Minimally-Invasive Robotic-Assisted Surgery Impresses President Bush
as well as Erlanger patients
Chattanooga, Tenn. - In early 2006, when Dr. Donald Chamberlain appeared
before the Erlanger Board of Trustees to help make the case for the purchase of
the latest generation of the da Vinci robotic surgical system, he probably did
not dream he would be showing off the system to the President of the United
But flash forward a year to February 21, 2007, and President George W. Bush
was in Chattanooga visiting the Erlanger Baroness Campus and receiving a
hands-on demonstration of the robotic surgical system from Dr.
Dr. Chamberlain, a gynecologic oncologist who practices with Chattanooga GYN
Oncology, reported that the president had a fine touch with the device’s
controls. But the President joked in an appearance later that morning at the
Chattanooga Convention and Trade Center that “… everyone should be happy to
hear…there wasn’t anybody at the other end of the machine.”
All joking aside, Dr. Chamberlain impressed the President with some of the
benefits to the patient when the robotic system is used for surgeries – smaller
incisions, less blood loss, less risk of infection and shorter recovery times.
These benefits were well known to Dr. Chamberlain when he supported the
purchase of the da Vinci system for Erlanger. At that time, he had already
performed more than 125 minimally-invasive robotic-assisted surgeries.
In an interview published soon after the da Vinci was introduced at Erlanger,
Dr. Chamberlain said he had analyzed the results of endometrial cancer staging
performed with the da Vinci and found that blood loss, which averages 200
milliliters in open and laparoscopic surgery, drops to 25 milliliters in da
Vinci procedures. Hospitalization, averaging 3 to 5 days with open surgery and
1.5 days with laparoscopic, is under 12 hours. Recovery, typically six weeks for
open surgery and two weeks for laparoscopy, averages 10 days.
Dr. Chamberlain said his patients are enthused, particularly by their faster

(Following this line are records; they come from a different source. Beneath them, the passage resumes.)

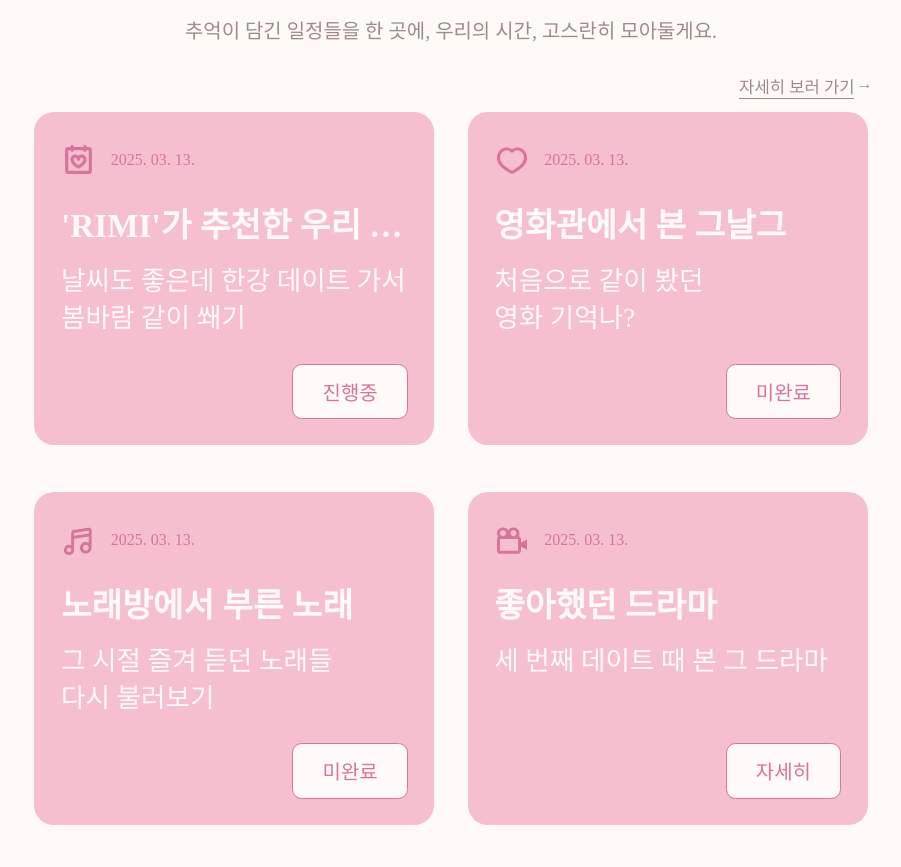
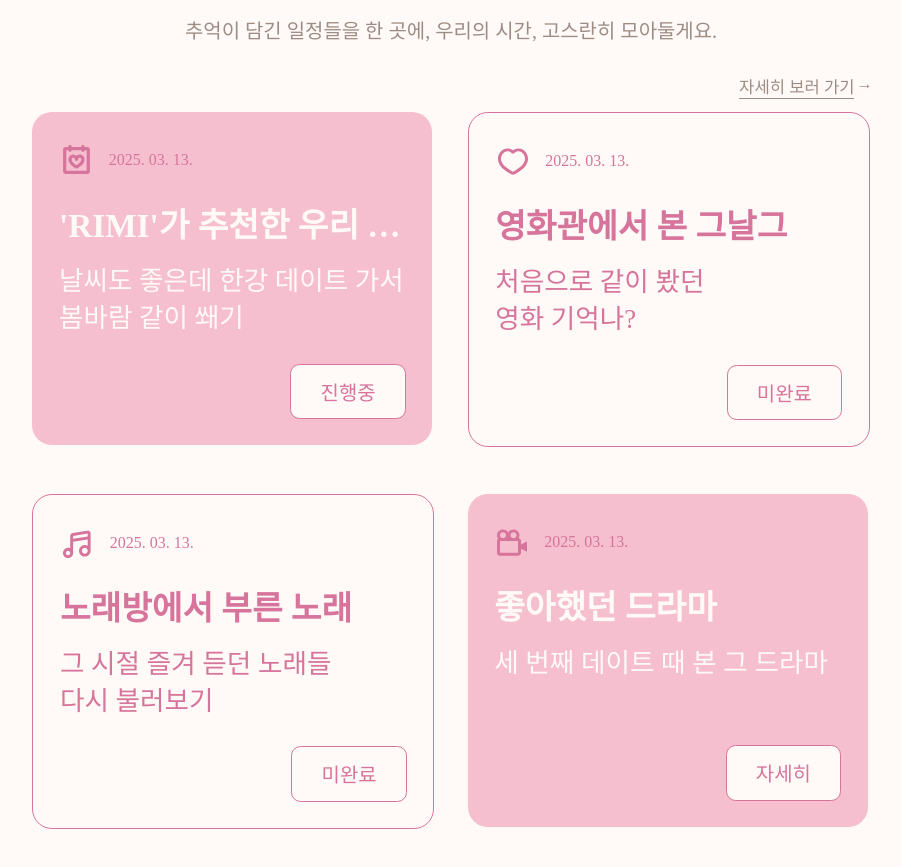
Before and after one commit to 2025-REMIND/REMIND-Frontend, a React (Create React App) app in the folder remind/: page / in a window 1280 px wide. Shown: the part 729-1596 px from the top of the page, without its empty margins (189-1090 px from the left). Built offline with nearby package versions, Linux system fonts and the light colour scheme; a web font is replaced by a local one.

Commit message:
💄 PlanArchive 일정 진행 상태에 따른 스타일 차이 추가

```diff
--- a/remind/src/components/home/planarchive/PlanArchive.jsx
+++ b/remind/src/components/home/planarchive/PlanArchive.jsx
@@ -14,26 +14,26 @@ export default function PlanArchive() {
                 <S.IconDetail>→</S.IconDetail>
             </S.Detail>
             <S.ArchiveWrapper>
-                <S.ArchiveBox>
+                <S.ArchiveBox status = "ing">
                     <S.Archive>
                         <S.Info>
                             <S.Icon src = { DATE } />
                             <S.Date>2025. 03. 13.</S.Date>
                         </S.Info>
-                        <S.Name>'RIMI'가 추천한 우리 데이트</S.Name>
-                        <S.Comment>날씨도 좋은데 한강 데이트 가서 봄바람 같이 쐐기</S.Comment>
+                        <S.Name status = "ing">'RIMI'가 추천한 우리 데이트</S.Name>
+                        <S.Comment status = "ing">날씨도 좋은데 한강 데이트 가서 봄바람 같이 쐐기</S.Comment>
                     </S.Archive>
                     <S.Status>진행중</S.Status>
                 </S.ArchiveBox>
 
-                <S.ArchiveBox>
+                <S.ArchiveBox status = "x">
                     <S.Archive>
                         <S.Info>
                             <S.Icon src = { LOVE } />
                             <S.Date>2025. 03. 13.</S.Date>
                         </S.Info>
-                        <S.Name>영화관에서 본 그날그</S.Name>
-                        <S.Comment>
+                        <S.Name status = "x">영화관에서 본 그날그</S.Name>
+                        <S.Comment status = "x">
                             {`처음으로 같이 봤던
                             영화 기억나?`}
                         </S.Comment>
@@ -41,28 +41,28 @@ export default function PlanArchive() {
                     <S.Status>미완료</S.Status>
                 </S.ArchiveBox>
 
-                <S.ArchiveBox>
+                <S.ArchiveBox status = "x">
                     <S.Archive>
                         <S.Info>
                             <S.Icon src = { SONG } />
                             <S.Date>2025. 03. 13.</S.Date>
                         </S.Info>
-                        <S.Name>노래방에서 부른 노래</S.Name>
-                        <S.Comment>
+                        <S.Name status = "x">노래방에서 부른 노래</S.Name>
+                        <S.Comment status = "x">
                             {`그 시절 즐겨 듣던 노래들
                             다시 불러보기`}</S.Comment>
                     </S.Archive>
                     <S.Status>미완료</S.Status>
                 </S.ArchiveBox>
 
-                <S.ArchiveBox>
+                <S.ArchiveBox status = "detail">
                     <S.Archive>
                         <S.Info>
                             <S.Icon src = { DRAMA } />
                             <S.Date>2025. 03. 13.</S.Date>
                         </S.Info>
-                        <S.Name>좋아했던 드라마</S.Name>
-                        <S.Comment>세 번째 데이트 때 본 그 드라마</S.Comment>
+                        <S.Name status = "detail">좋아했던 드라마</S.Name>
+                        <S.Comment status = "detail">세 번째 데이트 때 본 그 드라마</S.Comment>
                     </S.Archive>
                     <S.Status>자세히</S.Status>
                 </S.ArchiveBox>
--- a/remind/src/components/home/planarchive/PlanArchive.style.js
+++ b/remind/src/components/home/planarchive/PlanArchive.style.js
@@ -54,7 +54,15 @@ export const ArchiveBox = styled.div`
     height: 26.04vw;
     margin-top: 1.04vw;
     border-radius: 1.56vw;
-    background-color: #F6BFCF;
+
+    background-color: ${({ status }) => {
+        if (status === "ing" || status === "detail") return "#F6BFCF";
+        else if (status === "x") return "#FFFAF8";
+    }};
+
+    border: ${({ status }) => {
+        if (status === "x") return "0.05vw solid #D7749B";
+    }};
 `
 
 export const Archive = styled.div`
@@ -83,7 +91,10 @@ export const Date = styled.div`
 export const Name = styled.div`
     font-weight: 700;
     font-size: 2.60vw;
-    color: #FFFAF8;
+    color: ${({ status }) => {
+        if (status === "ing" || status === "detail") return "#FFFAF8";
+        else if (status === "x") return "#D7749B";
+    }};
     margin-bottom: 1.25vw;
     white-space: nowrap;
     overflow: hidden;
@@ -93,7 +104,10 @@ export const Name = styled.div`
 export const Comment = styled.div`
     font-weight: 400;
     font-size: 2.08vw;
-    color: #FFFAF8;
+    color: ${({ status }) => {
+        if (status === "ing" || status === "detail") return "#FFFAF8";
+        else if (status === "x") return "#D7749B";
+    }};
     line-height: 140%;
     white-space: pre-line;
 `
```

return to normal activities. “They tell me that people have to remind them
they’ve just had major surgery,” he said, adding, “People tell them to slow
down, take it easy. But they don’t feel like it. They feel great.”

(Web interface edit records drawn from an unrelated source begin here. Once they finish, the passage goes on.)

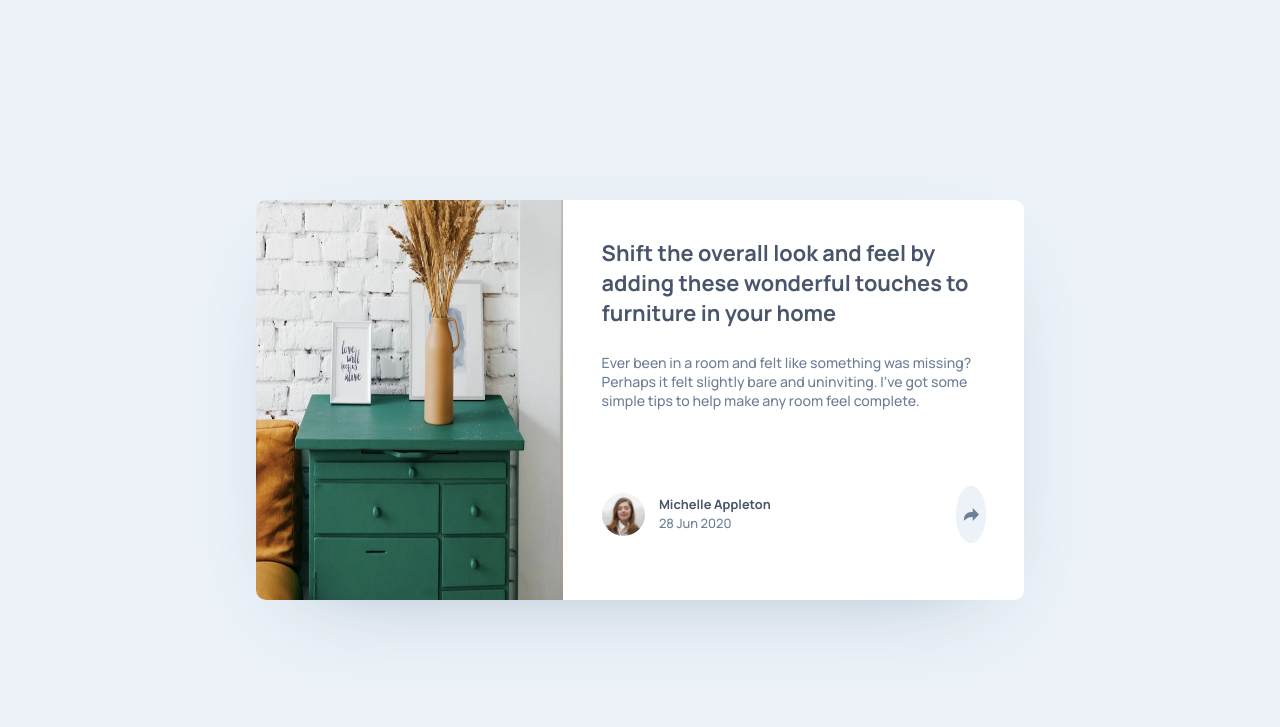
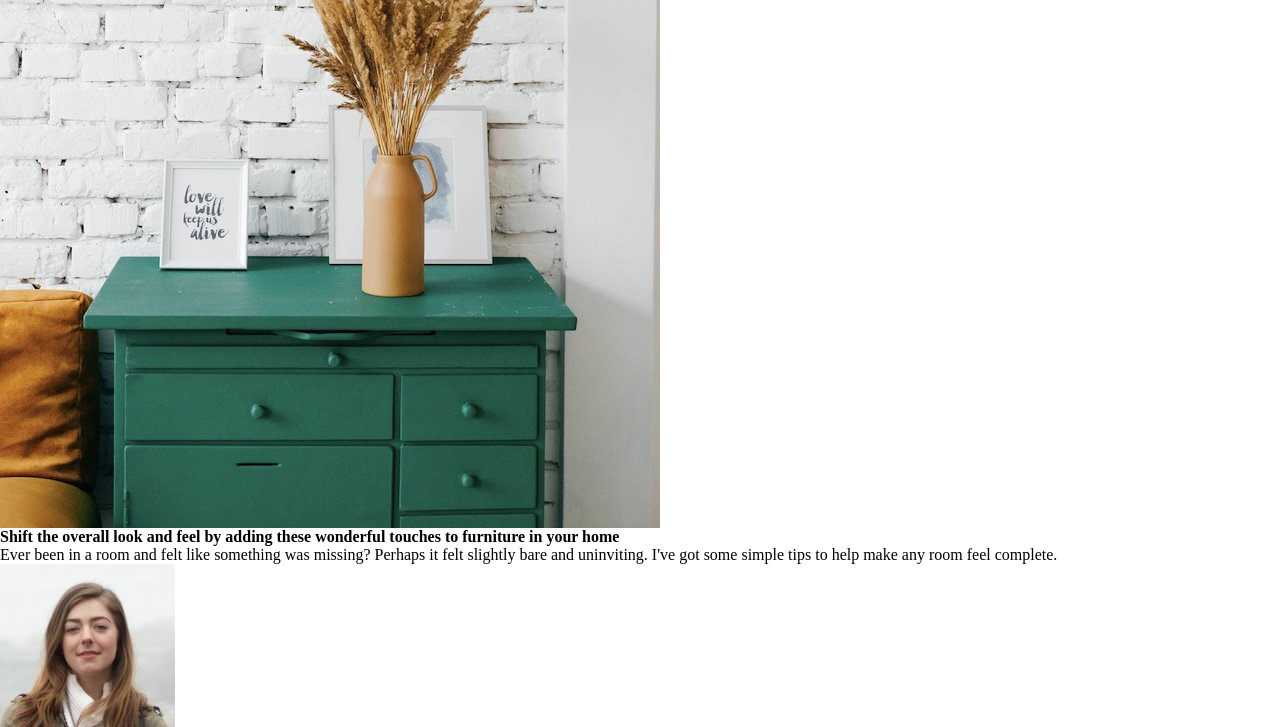
Before and after one commit to gabcchaves/article-preview-component, a plain HTML site: page index.html in a window 1280 px wide. Shown: the top 727 px of the page. Drawn offline with Linux system fonts and the light colour scheme; a script that the page names is missing.

Commit message:
Starting over again.

```diff
--- a/index.html
+++ b/index.html
@@ -21,17 +21,17 @@
 							<time datetime="2020-06-28">28 Jun 2020</time>
 						</figcaption>
 					</picture>
+					<div class="hover-menu">
+						<div>SHARE</div>
+						<div><img src="images/icon-facebook.svg" alt="Facebook"></div>
+						<div><img src="images/icon-pinterest.svg" alt="Twitter"></div>
+						<div><img src="images/icon-twitter.svg" alt="Pinterest"></div>
+					</div>
 					<div class="share-button-container">
 						<div><img src="images/icon-share.svg" alt="Share"
 															  onclick="toggleHoverMenu();"></div>
 					</div>
 				</div>
-				<div class="hover-menu">
-					<div>SHARE</div>
-					<div><img src="images/icon-facebook.svg" alt="Facebook"></div>
-					<div><img src="images/icon-pinterest.svg" alt="Twitter"></div>
-					<div><img src="images/icon-twitter.svg" alt="Pinterest"></div>
-				</div>
 			</div>
 		</article>
 	</body>
--- a/style.css
+++ b/style.css
@@ -32,144 +32,3 @@ button {
 }
 
 /* General setttings */
-html {
-	width: 100%;
-	height: 100%;
-}
-
-body {
-	display: flex;
-	flex-direction: column;
-	align-items: center;
-	justify-content: center;
-	background-color: var(--light-grayish-blue);
-	width: 100%;
-	height: 100%;
-	font-family: 'Manrope';
-	font-size: 13pt;
-}
-
-.card {
-	background-color: white;
-	display: flex;
-	border-radius: 10px;
-	box-shadow: 0 30px 90px -50px var(--grayish-blue);
-}
-
-.card-preview-img {
-	border-radius: 10px 0 0 10px;
-	width: 40%;
-}
-
-.card-info {
-	display: flex;
-	flex-direction: column;
-	width: 60%;
-}
-
-.card-title {
-	color: var(--very-dark-grayish-blue);
-	flex: 1;
-}
-
-.card-description {
-	color: var(--desaturated-dark-blue);
-	flex: 1;
-}
-
-.card-author-info {
-	display: flex;
-	justify-content: space-between;
-	flex: 1;
-}
-
-.card-author-info picture {
-	display: flex;
-	align-items: center;
-}
-
-.card-author-info picture img {
-	border-radius: 50%;
-}
-
-.card-author-info picture strong {
-	color: var(--very-dark-grayish-blue);
-}
-
-.card-author-info picture time {
-	color: var(--desaturated-dark-blue);
-}
-
-.hover-menu {
-	background-color: lime;
-	display: flex;
-}
-
-/* Desktop/Laptop view */
-@media screen and (min-width: 1081px) {
-	.card {
-		width: 60%;
-		min-height: 50%;
-	}
-
-	.card-info {
-		padding: 5%;
-	}
-
-	.card-title {
-		font-size: 1.7vw;
-		margin-bottom: 5%;
-	}
-
-	.card-description {
-		font-size: 1.1vw;
-		margin-bottom: 5%;
-		flex: 1;
-	}
-
-	.card-author-info {
-		align-items: center;
-	}
-
-	.card-author-info picture img {
-		width: 15%;
-		margin-right: 5%;
-	}
-
-	.card-author-info picture strong,
-	.card-author-info picture time {
-		font-size: 1vw;
-		line-height: 1.5;
-	}
-
-	.share-button-container {
-		display: flex;
-		justify-content: flex-end;
-		align-items: center;
-		flex: 1;
-		height: 100%;
-	}
-
-	.share-button-container div {
-		background-color: var(--light-grayish-blue);
-		width: 30%;
-		height: 60%;
-		border-radius: 50%;
-		display: flex;
-		justify-content: center;
-		align-items: center;
-	}
-
-	.share-button-container div:hover {
-		background-color: var(--very-dark-grayish-blue);
-		cursor: pointer;
-	}
-
-	.share-button-container img:hover {
-		filter: brightness(100);
-	}
-
-	.hover-menu {
-		display: none;
-	}
-}
```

Erlanger became just the sixth hospital in the nation to purchase the da
Vinci “S” Surgical System, the latest method of robot-assisted surgery. Clinical
studies suggest the robotic system helps surgeons produce better outcomes than

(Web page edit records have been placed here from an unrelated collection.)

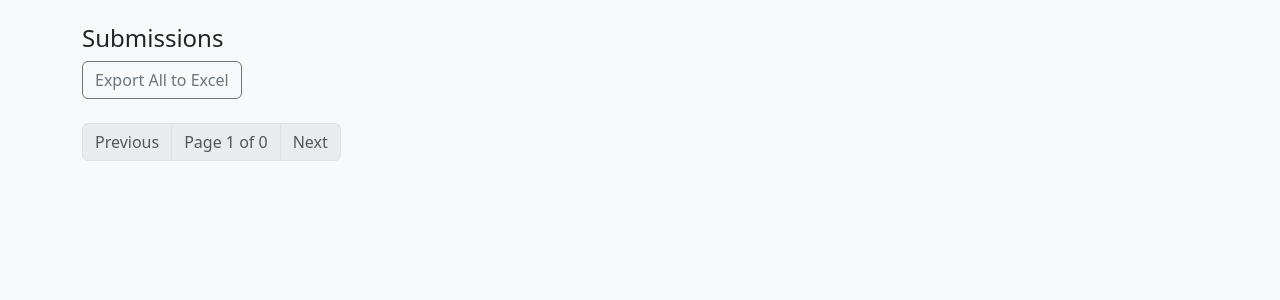
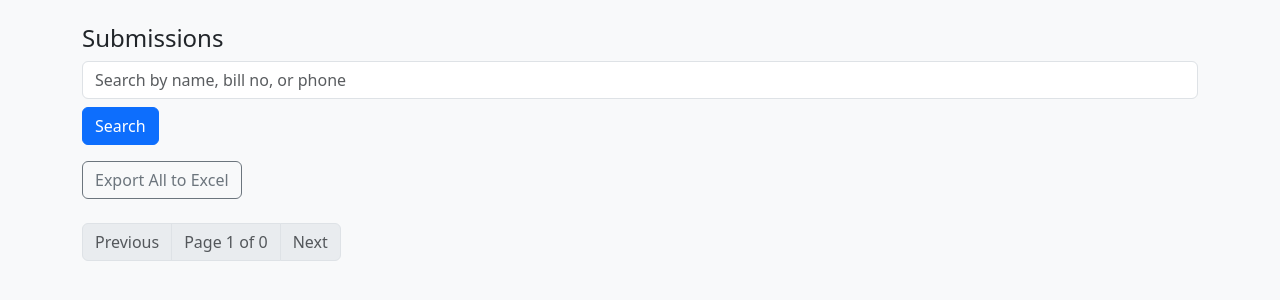
Before and after one commit to Afzarj/rubyroyals, a Flask app: page /admin in a window 1280 px wide. Shown: the part 56-356 px from the top of the page. Run offline with Flask 3, Linux system fonts and the light colour scheme; the visitor is signed in with stand-in values (Sample User, id 1).

Commit message:
Add files via upload

```diff
--- a/app.py
+++ b/app.py
@@ -176,15 +176,6 @@ def admin_logout():
 def admin_list():
     page = int(request.args.get('page', 1))
     per_page = 12
-    q = Pledge.query.order_by(Pledge.created_at.desc())
-    pagination = q.paginate(page=page, per_page=per_page, error_out=False)
-    return render_template('admin_list.html', pagination=pagination)
-
-@app.route('/admin/export', methods=['GET'])
-@admin_required
-def admin_list():
-    page = int(request.args.get('page', 1))
-    per_page = 12
 
     # Get search query from request
     search = request.args.get('search', '')
@@ -201,6 +192,9 @@ def admin_list():
     pagination = q.paginate(page=page, per_page=per_page, error_out=False)
     return render_template('admin_list.html', pagination=pagination, search=search)
 
+
+@app.route('/admin/delete/<int:id>', methods=['POST'])
+@admin_required
 def admin_delete(id):
     pledge = Pledge.query.get_or_404(id)
     db.session.delete(pledge)
@@ -208,6 +202,9 @@ def admin_delete(id):
     flash("Entry deleted successfully", "info")
     return redirect(url_for('admin_list'))
 
+
+@app.route('/admin/export', methods=['GET'])
+@admin_required
 def admin_export():
     pledges = Pledge.query.order_by(Pledge.created_at.desc()).all()
     rows = []
--- a/templates/admin_list.html
+++ b/templates/admin_list.html
@@ -1,6 +1,13 @@
 {% extends "base.html" %}
 {% block content %}
 <h4>Submissions</h4>
+
+<!-- Search form -->
+<form method="get" class="mb-3">
+  <input type="text" name="search" value="{{ search }}" placeholder="Search by name, bill no, or phone" class="form-control">
+  <button class="btn btn-primary mt-2">Search</button>
+</form>
+
 <div class="mb-3">
   <a class="btn btn-outline-secondary" href="{{ url_for('admin_export') }}">Export All to Excel</a>
 </div>
@@ -17,6 +24,12 @@
         <p class="mb-1"><strong>Phone:</strong> {{ p.phone_number }} &nbsp; <strong>Amount:</strong> {{ p.pledge_amounts }}</p>
         <p class="mb-1"><strong>Repayment:</strong> {{ p.repayment }} {% if p.repayment_schedule %}- {{ p.repayment_schedule|length }} installments{% endif %}</p>
         <p class="mb-0 text-truncate"><strong>Details:</strong> {{ p.pledge_details }}</p>
+
+        <!-- Delete button -->
+        <form method="post" action="{{ url_for('admin_delete', id=p.id) }}"
+              onsubmit="return confirm('Are you sure you want to delete this entry?');">
+          <button class="btn btn-sm btn-danger mt-2">Delete</button>
+        </form>
       </div>
     </div>
   </div>
@@ -26,13 +39,13 @@
 <nav class="mt-4">
   <ul class="pagination">
     {% if pagination.has_prev %}
-      <li class="page-item"><a class="page-link" href="{{ url_for('admin_list', page=pagination.prev_num) }}">Previous</a></li>
+      <li class="page-item"><a class="page-link" href="{{ url_for('admin_list', page=pagination.prev_num, search=search) }}">Previous</a></li>
     {% else %}
       <li class="page-item disabled"><span class="page-link">Previous</span></li>
     {% endif %}
     <li class="page-item disabled"><span class="page-link">Page {{ pagination.page }} of {{ pagination.pages }}</span></li>
     {% if pagination.has_next %}
-      <li class="page-item"><a class="page-link" href="{{ url_for('admin_list', page=pagination.next_num) }}">Next</a></li>
+      <li class="page-item"><a class="page-link" href="{{ url_for('admin_list', page=pagination.next_num, search=search) }}">Next</a></li>
     {% else %}
       <li class="page-item disabled"><span class="page-link">Next</span></li>
     {% endif %}
```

conventional technologies, such as lower incidences of impotence and
incontinence that can follow prostate surgeries.
While Dr. Chamberlain admits showing off the da Vinci robot to President Bush
was a thrill, he notes that the benefits he sees for patients on a regular basis
are the most gratifying.